Now coming to another moot question: “Does delay in recording evidence in any manner affect the authenticity of extra-judicial confession?” Delay in recording evidence certainly affects the credibility and authenticity of extra-judicial confession if it is not properly explained but if it is properly and satisfactorily examined then it does not make any difference and conviction can still be based on extra-judicial confession. In this regard, it would be pertinent to discuss what happened in Ram Khilari’s case. In Ram Khilari v State of Rajasthan, AIR 1999 SC 1002, the appellant was convicted under Section 302, IPC on the basis of extra-judicial confession made by him to one Ram Kishan , who was father-in-law of his sister. His conviction was rightly upheld by the Apex Court as there was just no reason to disbelieve the statement of Ram Kishan. It was held to be quite probable that the appellant might have thought that he could get shelter in Ram Kishan’s house and therefore informed him what happened. The delay of 20 days in recording evidence was satisfactorily explained by the investigation and therefore no interference was warranted in his conviction on the basis of extra-judicial confession.

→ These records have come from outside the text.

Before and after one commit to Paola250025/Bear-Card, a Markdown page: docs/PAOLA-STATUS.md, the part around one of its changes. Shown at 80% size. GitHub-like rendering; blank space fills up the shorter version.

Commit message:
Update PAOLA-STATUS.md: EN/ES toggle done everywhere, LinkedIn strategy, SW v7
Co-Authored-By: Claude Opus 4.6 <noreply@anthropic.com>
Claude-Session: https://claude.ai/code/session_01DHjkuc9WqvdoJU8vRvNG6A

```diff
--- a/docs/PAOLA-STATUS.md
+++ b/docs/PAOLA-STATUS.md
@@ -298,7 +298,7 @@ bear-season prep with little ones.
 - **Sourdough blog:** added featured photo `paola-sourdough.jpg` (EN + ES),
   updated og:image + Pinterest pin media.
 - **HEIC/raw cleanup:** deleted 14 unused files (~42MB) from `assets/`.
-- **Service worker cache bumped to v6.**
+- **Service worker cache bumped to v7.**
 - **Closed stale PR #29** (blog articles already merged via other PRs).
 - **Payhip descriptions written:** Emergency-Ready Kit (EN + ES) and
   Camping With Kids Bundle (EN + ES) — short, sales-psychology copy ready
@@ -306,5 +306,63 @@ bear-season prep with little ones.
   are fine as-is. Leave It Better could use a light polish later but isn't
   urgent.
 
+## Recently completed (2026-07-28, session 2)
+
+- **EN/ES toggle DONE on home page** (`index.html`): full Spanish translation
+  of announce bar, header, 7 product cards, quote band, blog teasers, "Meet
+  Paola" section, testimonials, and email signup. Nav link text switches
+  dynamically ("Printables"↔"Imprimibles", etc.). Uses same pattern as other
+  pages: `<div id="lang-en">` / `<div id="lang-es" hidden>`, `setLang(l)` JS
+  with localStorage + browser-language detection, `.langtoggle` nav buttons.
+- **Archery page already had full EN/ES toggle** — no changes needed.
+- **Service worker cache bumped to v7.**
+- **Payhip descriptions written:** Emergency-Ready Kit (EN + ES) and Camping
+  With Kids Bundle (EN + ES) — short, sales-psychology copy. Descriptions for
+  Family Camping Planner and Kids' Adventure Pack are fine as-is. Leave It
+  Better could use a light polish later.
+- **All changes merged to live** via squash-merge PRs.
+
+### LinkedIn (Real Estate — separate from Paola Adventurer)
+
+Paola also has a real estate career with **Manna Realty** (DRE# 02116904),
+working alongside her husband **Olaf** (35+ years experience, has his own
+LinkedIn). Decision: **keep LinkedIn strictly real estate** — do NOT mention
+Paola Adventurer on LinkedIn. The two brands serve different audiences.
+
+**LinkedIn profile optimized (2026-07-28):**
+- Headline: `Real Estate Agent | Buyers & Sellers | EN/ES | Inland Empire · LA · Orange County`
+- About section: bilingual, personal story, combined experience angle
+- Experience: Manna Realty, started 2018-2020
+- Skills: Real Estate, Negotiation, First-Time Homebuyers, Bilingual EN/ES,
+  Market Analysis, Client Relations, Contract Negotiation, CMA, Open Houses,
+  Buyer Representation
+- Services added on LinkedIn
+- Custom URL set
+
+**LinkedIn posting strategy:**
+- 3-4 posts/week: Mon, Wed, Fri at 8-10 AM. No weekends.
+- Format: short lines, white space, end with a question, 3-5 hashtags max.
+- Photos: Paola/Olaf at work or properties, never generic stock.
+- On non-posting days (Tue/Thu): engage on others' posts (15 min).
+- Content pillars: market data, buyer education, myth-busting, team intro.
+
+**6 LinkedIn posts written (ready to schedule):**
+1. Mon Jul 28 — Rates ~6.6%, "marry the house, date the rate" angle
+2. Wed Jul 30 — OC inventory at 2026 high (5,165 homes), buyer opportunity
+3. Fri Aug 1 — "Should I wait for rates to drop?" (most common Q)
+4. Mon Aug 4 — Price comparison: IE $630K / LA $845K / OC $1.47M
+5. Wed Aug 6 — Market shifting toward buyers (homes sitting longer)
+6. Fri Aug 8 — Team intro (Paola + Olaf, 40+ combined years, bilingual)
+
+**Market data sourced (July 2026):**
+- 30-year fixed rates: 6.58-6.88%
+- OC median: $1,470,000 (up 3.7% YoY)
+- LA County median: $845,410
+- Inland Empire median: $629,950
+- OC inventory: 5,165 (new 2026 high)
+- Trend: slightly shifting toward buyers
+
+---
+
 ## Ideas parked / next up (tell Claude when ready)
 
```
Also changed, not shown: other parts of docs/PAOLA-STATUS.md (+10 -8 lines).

It must be underscored that any Court before basing a conviction on extra-judicial confession alone must be very careful when it comes to the words used by the accused while interacting with the witnesses and must make ensure that fabrications, concoctions and exaggerations don’t creep in any manner as that can push an innocent accused to conviction which would certainly tantamount to a great travesty of justice. In Mulk Raj v State of UP, AIR 1959 SC 902, it was held by Supreme Court that though court will require the witness to give the actual words used by the accused, yet it is not an invariable rule that the court should not accept the evidence if actual words are not given. Macaulay in his ‘History of England’, Vol 1 on page 283 very rightly points out that, “Words may easily be misunderstood by an honest man. They may easily be misconstrued by a knave. What was spoken metaphorically may be apprehended literally. What was spoken ludicrously may be apprehended seriously. A participle, a tense, a mood, an emphasis may make the whole difference between guilt and innocence.” Therefore, it merits no reiteration that wordings make a huge difference and it is the bounden duty of all courts concerned to fully understand in which sense the words have been used before basing any conviction on the basis of extra-judicial confession alone! It also must be borne in mind that many times a witness acts in good faith but there is unintended tricks of memory due to which there is misinterpretation and because of which an innocent accused can wrongly be convicted on the basis of extra-judicial confession alone which at all cost must be prevented by all concerned courts as that would result in a grave miscarriage of justice! At the same time all courts must bear in mind what the Supreme Court held in Narayan Singh v State of Madhya Pradesh, AIR 1985 SC 1678 that, “It is not open to any Court to start with a presumption that extra-judicial confession is a weak type of evidence. It would depend on the nature of the circumstances, the time when the confession was made and the credibility of the witness who speaks to such a confession.” A balance thus has to be struck before a conviction or acquittal is recorded in such cases!